__Work to be completed__: What lines of the data below hold the string "official"? Copy each one.

__Given records__:
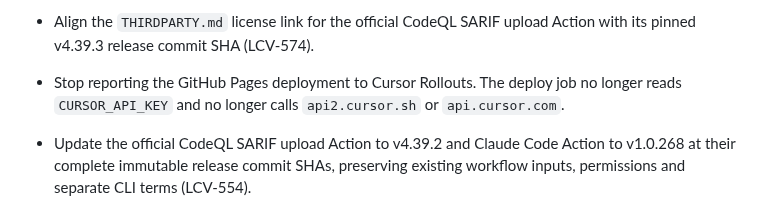
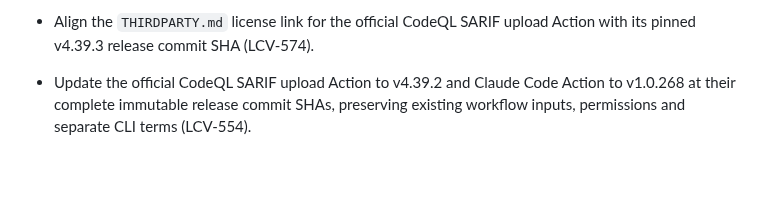
Before and after one commit to lcv-leo/lcv-leo, a Markdown page: CHANGELOG.md, the part around the change. Rendered like a GitHub page; blank space fills up the shorter version.

Commit message:
chore: drop the remaining Cursor Rollouts names (#139)
## Summary

Remove the remaining Cursor Rollouts names. The publication steps no longer call that reporter, and these names only existed for it.

## Test plan

- [x] The diff deletes changelog sentences and unused step ids that still said Rollouts.
- [x] The deploy commands themselves stay.

```diff
--- a/CHANGELOG.md
+++ b/CHANGELOG.md
@@ -36,10 +36,6 @@ version. Dates are written `DD/MM/AAAA` in Brasília time (UTC−03:00).
 
 - Align the `THIRDPARTY.md` license link for the official CodeQL SARIF upload
   Action with its pinned v4.39.3 release commit SHA (LCV-574).
-
-- Stop reporting the GitHub Pages deployment to Cursor Rollouts. The deploy
-  job no longer reads `CURSOR_API_KEY` and no longer calls `api2.cursor.sh`
-  or `api.cursor.com`.
 
 - Update the official CodeQL SARIF upload Action to v4.39.2 and Claude Code
   Action to v1.0.268 at their complete immutable release commit SHAs, preserving
```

__Response below__:
 - Align the `THIRDPARTY.md` license link for the official CodeQL SARIF upload
 - Update the official CodeQL SARIF upload Action to v4.39.2 and Claude Code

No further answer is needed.